Task description
What is needed here is every entry, retyped exactly.

Front-end code edit data

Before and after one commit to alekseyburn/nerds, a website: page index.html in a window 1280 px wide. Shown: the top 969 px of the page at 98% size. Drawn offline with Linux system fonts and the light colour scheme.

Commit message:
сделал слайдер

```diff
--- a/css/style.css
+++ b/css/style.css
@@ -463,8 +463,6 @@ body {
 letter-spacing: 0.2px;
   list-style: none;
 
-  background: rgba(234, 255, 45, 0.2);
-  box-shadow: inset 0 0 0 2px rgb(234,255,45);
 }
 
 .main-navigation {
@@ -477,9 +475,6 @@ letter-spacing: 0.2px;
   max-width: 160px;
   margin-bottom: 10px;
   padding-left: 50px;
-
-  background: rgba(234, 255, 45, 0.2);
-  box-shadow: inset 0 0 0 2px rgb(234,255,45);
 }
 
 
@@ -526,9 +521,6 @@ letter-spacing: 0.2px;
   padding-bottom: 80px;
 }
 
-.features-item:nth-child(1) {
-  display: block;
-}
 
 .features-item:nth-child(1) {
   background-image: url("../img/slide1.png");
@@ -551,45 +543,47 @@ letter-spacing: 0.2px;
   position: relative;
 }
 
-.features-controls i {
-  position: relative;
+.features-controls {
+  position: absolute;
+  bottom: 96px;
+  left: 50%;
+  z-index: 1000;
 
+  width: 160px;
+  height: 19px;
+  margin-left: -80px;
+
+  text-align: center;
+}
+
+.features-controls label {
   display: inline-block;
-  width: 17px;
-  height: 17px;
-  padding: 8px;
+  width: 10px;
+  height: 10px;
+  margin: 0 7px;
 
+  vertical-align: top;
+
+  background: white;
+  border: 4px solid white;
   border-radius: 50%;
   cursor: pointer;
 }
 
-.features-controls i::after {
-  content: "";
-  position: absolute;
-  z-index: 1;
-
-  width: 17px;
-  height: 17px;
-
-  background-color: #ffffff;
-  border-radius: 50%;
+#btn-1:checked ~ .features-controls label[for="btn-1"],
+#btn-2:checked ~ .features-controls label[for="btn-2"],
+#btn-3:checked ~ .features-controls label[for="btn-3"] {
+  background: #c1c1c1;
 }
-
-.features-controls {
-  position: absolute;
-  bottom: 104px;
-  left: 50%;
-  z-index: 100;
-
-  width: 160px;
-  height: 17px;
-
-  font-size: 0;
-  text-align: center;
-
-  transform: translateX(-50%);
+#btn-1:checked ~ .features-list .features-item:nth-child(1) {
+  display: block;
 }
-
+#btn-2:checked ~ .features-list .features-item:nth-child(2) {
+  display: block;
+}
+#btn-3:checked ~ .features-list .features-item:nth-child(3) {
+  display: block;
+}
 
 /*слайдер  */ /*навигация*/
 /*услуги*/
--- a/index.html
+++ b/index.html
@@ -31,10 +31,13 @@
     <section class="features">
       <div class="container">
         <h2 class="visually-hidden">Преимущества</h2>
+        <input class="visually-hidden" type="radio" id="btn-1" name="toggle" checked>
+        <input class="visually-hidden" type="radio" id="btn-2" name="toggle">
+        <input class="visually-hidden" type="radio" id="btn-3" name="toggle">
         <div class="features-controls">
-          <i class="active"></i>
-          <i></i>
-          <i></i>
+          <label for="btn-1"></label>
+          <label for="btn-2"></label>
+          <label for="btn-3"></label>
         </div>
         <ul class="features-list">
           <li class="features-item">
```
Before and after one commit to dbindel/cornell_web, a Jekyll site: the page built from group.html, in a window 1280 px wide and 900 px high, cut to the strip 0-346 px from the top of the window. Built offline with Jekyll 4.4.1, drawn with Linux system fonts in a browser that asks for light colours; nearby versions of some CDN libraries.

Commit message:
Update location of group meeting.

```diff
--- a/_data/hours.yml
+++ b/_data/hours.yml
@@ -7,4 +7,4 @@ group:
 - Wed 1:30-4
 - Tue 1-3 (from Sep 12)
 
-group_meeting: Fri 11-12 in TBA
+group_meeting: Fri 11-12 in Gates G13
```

Output of the task
Before and after one commit to alekseyburn/nerds, a website: page index.html in a window 1280 px wide. Shown: the top 969 px of the page at 98% size. Drawn offline with Linux system fonts and the light colour scheme.

Commit message:
сделал слайдер

```diff
--- a/css/style.css
+++ b/css/style.css
@@ -463,8 +463,6 @@ body {
 letter-spacing: 0.2px;
   list-style: none;
 
-  background: rgba(234, 255, 45, 0.2);
-  box-shadow: inset 0 0 0 2px rgb(234,255,45);
 }
 
 .main-navigation {
@@ -477,9 +475,6 @@ letter-spacing: 0.2px;
   max-width: 160px;
   margin-bottom: 10px;
   padding-left: 50px;
-
-  background: rgba(234, 255, 45, 0.2);
-  box-shadow: inset 0 0 0 2px rgb(234,255,45);
 }
 
 
@@ -526,9 +521,6 @@ letter-spacing: 0.2px;
   padding-bottom: 80px;
 }
 
-.features-item:nth-child(1) {
-  display: block;
-}
 
 .features-item:nth-child(1) {
   background-image: url("../img/slide1.png");
@@ -551,45 +543,47 @@ letter-spacing: 0.2px;
   position: relative;
 }
 
-.features-controls i {
-  position: relative;
+.features-controls {
+  position: absolute;
+  bottom: 96px;
+  left: 50%;
+  z-index: 1000;
 
+  width: 160px;
+  height: 19px;
+  margin-left: -80px;
+
+  text-align: center;
+}
+
+.features-controls label {
   display: inline-block;
-  width: 17px;
-  height: 17px;
-  padding: 8px;
+  width: 10px;
+  height: 10px;
+  margin: 0 7px;
 
+  vertical-align: top;
+
+  background: white;
+  border: 4px solid white;
   border-radius: 50%;
   cursor: pointer;
 }
 
-.features-controls i::after {
-  content: "";
-  position: absolute;
-  z-index: 1;
-
-  width: 17px;
-  height: 17px;
-
-  background-color: #ffffff;
-  border-radius: 50%;
+#btn-1:checked ~ .features-controls label[for="btn-1"],
+#btn-2:checked ~ .features-controls label[for="btn-2"],
+#btn-3:checked ~ .features-controls label[for="btn-3"] {
+  background: #c1c1c1;
 }
-
-.features-controls {
-  position: absolute;
-  bottom: 104px;
-  left: 50%;
-  z-index: 100;
-
-  width: 160px;
-  height: 17px;
-
-  font-size: 0;
-  text-align: center;
-
-  transform: translateX(-50%);
+#btn-1:checked ~ .features-list .features-item:nth-child(1) {
+  display: block;
 }
-
+#btn-2:checked ~ .features-list .features-item:nth-child(2) {
+  display: block;
+}
+#btn-3:checked ~ .features-list .features-item:nth-child(3) {
+  display: block;
+}
 
 /*слайдер  */ /*навигация*/
 /*услуги*/
--- a/index.html
+++ b/index.html
@@ -31,10 +31,13 @@
     <section class="features">
       <div class="container">
         <h2 class="visually-hidden">Преимущества</h2>
+        <input class="visually-hidden" type="radio" id="btn-1" name="toggle" checked>
+        <input class="visually-hidden" type="radio" id="btn-2" name="toggle">
+        <input class="visually-hidden" type="radio" id="btn-3" name="toggle">
         <div class="features-controls">
-          <i class="active"></i>
-          <i></i>
-          <i></i>
+          <label for="btn-1"></label>
+          <label for="btn-2"></label>
+          <label for="btn-3"></label>
         </div>
         <ul class="features-list">
           <li class="features-item">
```
Before and after one commit to dbindel/cornell_web, a Jekyll site: the page built from group.html, in a window 1280 px wide and 900 px high, cut to the strip 0-346 px from the top of the window. Built offline with Jekyll 4.4.1, drawn with Linux system fonts in a browser that asks for light colours; nearby versions of some CDN libraries.

Commit message:
Update location of group meeting.

```diff
--- a/_data/hours.yml
+++ b/_data/hours.yml
@@ -7,4 +7,4 @@ group:
 - Wed 1:30-4
 - Tue 1-3 (from Sep 12)
 
-group_meeting: Fri 11-12 in TBA
+group_meeting: Fri 11-12 in Gates G13
```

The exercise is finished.